At some point, the Padres will have to decide whether Chase Headley is part of their long-term plan. Headley, for his part, tells this blog he wants to be a player the Padres can count on, year after year, both in terms of production and leadership. He admired how veterans such as Adrian Gonzalez, David Eckstein and Matt Stairs comported themselves. The 27-year-old, a former high school valedictorian, wants to set a similar example for many years to come in San Diego.
"I sure hope I get the opporutnity," Headley said last month. "I take a lot of pride in this organization; one, because I was drafted here; two, I was part of a team when I first got called up that lost close to 100 games, but then we turned it around.
"We aren't where we want to be this year," he said, "but I think we have an identity, an understanding of what type of team we want to be. Perfect world, I'd love to be part of that for a long time.

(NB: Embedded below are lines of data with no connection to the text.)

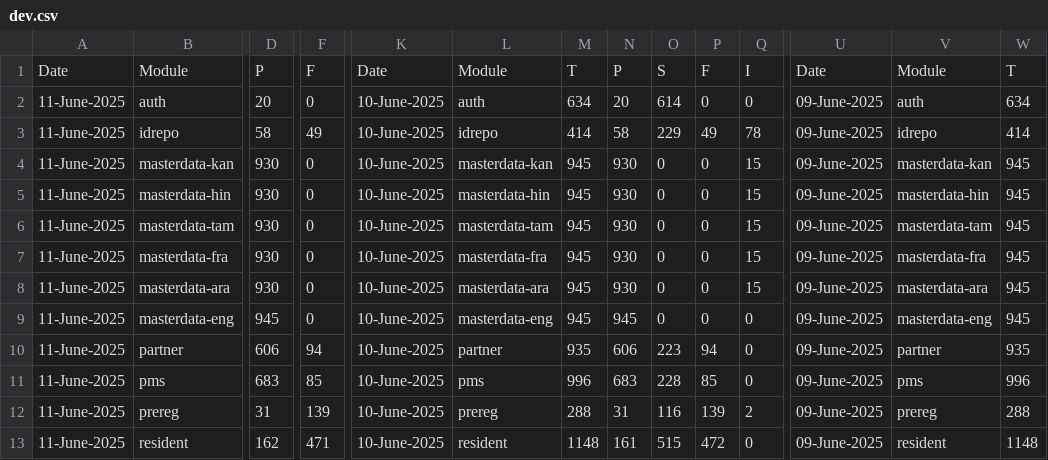
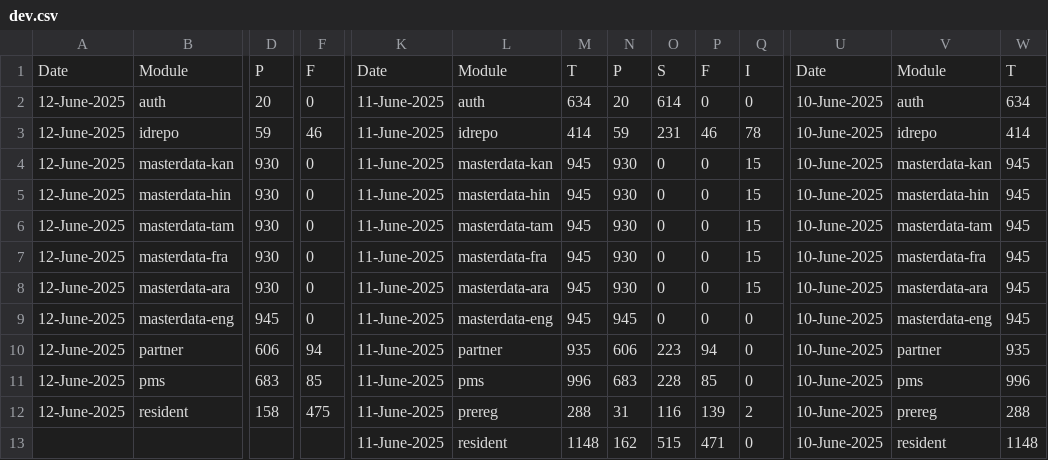
Before and after one commit to shubham17998/minio-report-tracker, a CSV file: minio-report-tracker/spreadsheet/dev.csv, drawn as a sheet; only a part is shown, gaps mark what is left out; removed rows and columns are numbered as before the commit, all else as after; rows hold the shown columns only; the diff covers the shown part only; the diff names each change by its address in the sheet, - before the commit and + after, or states it on an @@ line.

```diff
--- a/minio-report-tracker/spreadsheet/dev.csv
+++ b/minio-report-tracker/spreadsheet/dev.csv
-A2:A11: 11-June-2025
+A2:A11: 12-June-2025
-K2:K11: 10-June-2025
+K2:K11: 11-June-2025
-U2:U11: 09-June-2025
+U2:U11: 10-June-2025
-D3: 58
+D3: 59
-F3: 49
+F3: 46
-N3: 58
+N3: 59
-O3: 229
+O3: 231
-P3: 49
+P3: 46
-row 12: 11-June-2025 | prereg | 31 | 139 | 10-June-2025 | prereg | 288 | 31 | 116 | 139 | 2 | 09-June-2025 | prereg | 288
-A12: 11-June-2025
+A12: 12-June-2025
-D12: 162
+D12: 158
-F12: 471
+F12: 475
-K12: 10-June-2025
+K12: 11-June-2025
-L12: resident
+L12: prereg
-M12: 1148
+M12: 288
-N12: 161
+N12: 31
-O12: 515
+O12: 116
-P12: 472
+P12: 139
-Q12: 0
+Q12: 2
-U12: 09-June-2025
+U12: 10-June-2025
-V12: resident
+V12: prereg
-W12: 1148
+W12: 288
+row 13:  |  |  |  | 11-June-2025 | resident | 1148 | 162 | 515 | 471 | 0 | 10-June-2025 | resident | 1148
```
Also changed, not shown: 5 edited cells elsewhere in this file, minio-report-tracker/spreadsheet/collab.csv, minio-report-tracker/spreadsheet/dev-int.csv, 3 other files.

Obviously there are a lot of things that have to happen to make that happen."
There's no rush to make a long-term decision on Headley, who is under the team's control for the next three seasons. His salary is on the rise, however, more so than the Padres expected a year ago. Because Headley qualified for "Super Two" arbitration last winter, he had extra leverage at the negotiating table and will so again this offseason. He'll command a big raise on this year's salary of $2.325 million.
With four home runs this year, Headley isn't yet the power hitter the Padres and he expected him to become, but he's on-basing at a .380 clip and has made himself him into a good basestealer. He's better than average defensively. He's come to grips with the realities of Petco National Park, which some hitters never do. He said he expects to show better power in seasons ahead. Yet, he said he's glad that he went less for home runs. (Broken pinky notwithstanding, he's on pace to set a career-high in doubles).
"In a general sense, even baseball has kind of maybe swung back that way a little bit, away from just the straight Monster Ball mentalities," he said. "There's more of a premium on defense. There's more of premium on baserunning and doing the little things to win."